** GOAL OF THE EXERCISE **
In the data below, work out how many lines include the string "Albania". Only the number should be given.

** DATASET RECORDS **
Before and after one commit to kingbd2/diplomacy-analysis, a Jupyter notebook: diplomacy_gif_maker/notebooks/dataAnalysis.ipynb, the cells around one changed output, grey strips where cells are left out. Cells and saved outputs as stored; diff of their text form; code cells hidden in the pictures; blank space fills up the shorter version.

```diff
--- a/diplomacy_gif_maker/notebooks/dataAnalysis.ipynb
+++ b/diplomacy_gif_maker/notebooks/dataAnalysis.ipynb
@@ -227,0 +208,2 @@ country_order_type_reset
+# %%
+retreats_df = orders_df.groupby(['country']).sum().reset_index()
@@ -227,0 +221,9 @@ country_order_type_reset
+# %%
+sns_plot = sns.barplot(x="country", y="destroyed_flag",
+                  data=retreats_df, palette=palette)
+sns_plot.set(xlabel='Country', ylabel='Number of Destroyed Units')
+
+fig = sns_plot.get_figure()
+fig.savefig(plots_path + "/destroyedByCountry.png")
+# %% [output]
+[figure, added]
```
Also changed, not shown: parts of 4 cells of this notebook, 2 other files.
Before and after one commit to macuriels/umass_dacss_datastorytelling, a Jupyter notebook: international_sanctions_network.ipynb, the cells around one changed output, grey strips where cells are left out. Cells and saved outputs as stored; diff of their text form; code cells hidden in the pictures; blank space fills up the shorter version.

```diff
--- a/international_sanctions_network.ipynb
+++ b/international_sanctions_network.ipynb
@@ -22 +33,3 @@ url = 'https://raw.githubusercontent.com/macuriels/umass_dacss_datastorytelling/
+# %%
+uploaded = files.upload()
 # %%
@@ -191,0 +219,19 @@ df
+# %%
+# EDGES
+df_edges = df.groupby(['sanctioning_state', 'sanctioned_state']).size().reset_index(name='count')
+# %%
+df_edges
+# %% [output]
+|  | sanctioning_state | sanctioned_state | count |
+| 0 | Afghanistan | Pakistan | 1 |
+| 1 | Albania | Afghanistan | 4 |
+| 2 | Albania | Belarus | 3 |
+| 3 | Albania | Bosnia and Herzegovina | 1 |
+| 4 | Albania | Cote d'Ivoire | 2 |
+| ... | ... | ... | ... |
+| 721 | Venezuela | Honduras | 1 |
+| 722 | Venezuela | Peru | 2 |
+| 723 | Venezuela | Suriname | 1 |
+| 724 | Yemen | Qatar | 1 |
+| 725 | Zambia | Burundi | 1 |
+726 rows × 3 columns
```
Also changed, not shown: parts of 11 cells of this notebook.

** TASK OUTPUT **
4